**INFORMATION SHOWN:**
★ ★ ★ ★ ★ ★ ★

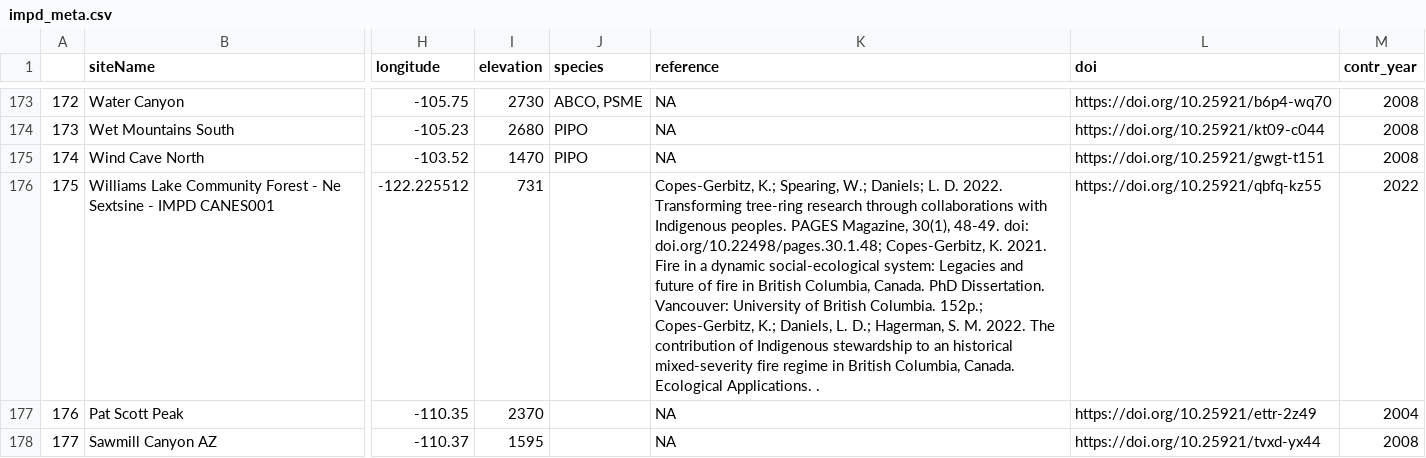
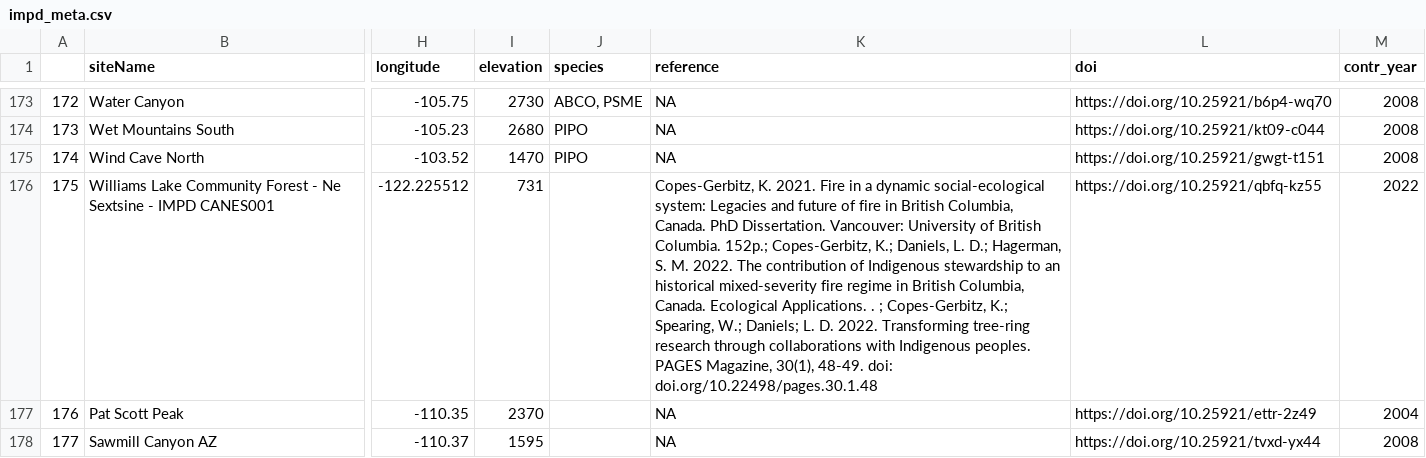
Before and after one commit to chguiterman/scrape-IMPD, a CSV file: data/impd_meta.csv, drawn as a sheet; only a part is shown, gaps mark what is left out; the diff covers the shown part only; the diff names each change by its address in the sheet, - before the commit and + after, or states it on an @@ line.

```diff
--- a/data/impd_meta.csv
+++ b/data/impd_meta.csv
-K176 (reference): Copes-Gerbitz, K.; Spearing, W.; Daniels; L. D. 2022. Transforming tree-ring research through collaborations with Indigenous peoples. PAGES Magazine, 30(1), 48-49. doi: doi.org/10.22498/pages.30.1.48; Copes-Gerbitz, K. 2021. Fire in a dynamic social-ecological system: Legacies and future of fire in British Columbia, Canada. PhD Dissertation. Vancouver: University of British Columbia. 152p.; Copes-Gerbitz, K.; Daniels, L. D.; Hagerman, S. M. 2022. The contribution of Indigenous stewardship to an historical mixed-severity fire regime in British Columbia, Canada. Ecological Applications. .
+K176 (reference): Copes-Gerbitz, K. 2021. Fire in a dynamic social-ecological system: Legacies and future of fire in British Columbia, Canada. PhD Dissertation. Vancouver: University of British Columbia. 152p.; Copes-Gerbitz, K.; Daniels, L. D.; Hagerman, S. M. 2022. The contribution of Indigenous stewardship to an historical mixed-severity fire regime in British Columbia, Canada. Ecological Applications. . ; Copes-Gerbitz, K.; Spearing, W.; Daniels; L. D. 2022. Transforming tree-ring research through collaborations with Indigenous peoples. PAGES Magazine, 30(1), 48-49. doi: doi.org/10.22498/pages.30.1.48
```
Also changed, not shown: 20 edited cells elsewhere in this file.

★ ★ ★ ★ ★ ★ ★

**YOUR ASSIGNMENT:** Each record above must be set down again unchanged, with its pictures left out.

**TASK ANSWER:**
Before and after one commit to chguiterman/scrape-IMPD, a CSV file: data/impd_meta.csv, drawn as a sheet; only a part is shown, gaps mark what is left out; the diff covers the shown part only; the diff names each change by its address in the sheet, - before the commit and + after, or states it on an @@ line.

```diff
--- a/data/impd_meta.csv
+++ b/data/impd_meta.csv
-K176 (reference): Copes-Gerbitz, K.; Spearing, W.; Daniels; L. D. 2022. Transforming tree-ring research through collaborations with Indigenous peoples. PAGES Magazine, 30(1), 48-49. doi: doi.org/10.22498/pages.30.1.48; Copes-Gerbitz, K. 2021. Fire in a dynamic social-ecological system: Legacies and future of fire in British Columbia, Canada. PhD Dissertation. Vancouver: University of British Columbia. 152p.; Copes-Gerbitz, K.; Daniels, L. D.; Hagerman, S. M. 2022. The contribution of Indigenous stewardship to an historical mixed-severity fire regime in British Columbia, Canada. Ecological Applications. .
+K176 (reference): Copes-Gerbitz, K. 2021. Fire in a dynamic social-ecological system: Legacies and future of fire in British Columbia, Canada. PhD Dissertation. Vancouver: University of British Columbia. 152p.; Copes-Gerbitz, K.; Daniels, L. D.; Hagerman, S. M. 2022. The contribution of Indigenous stewardship to an historical mixed-severity fire regime in British Columbia, Canada. Ecological Applications. . ; Copes-Gerbitz, K.; Spearing, W.; Daniels; L. D. 2022. Transforming tree-ring research through collaborations with Indigenous peoples. PAGES Magazine, 30(1), 48-49. doi: doi.org/10.22498/pages.30.1.48
```
Also changed, not shown: 20 edited cells elsewhere in this file.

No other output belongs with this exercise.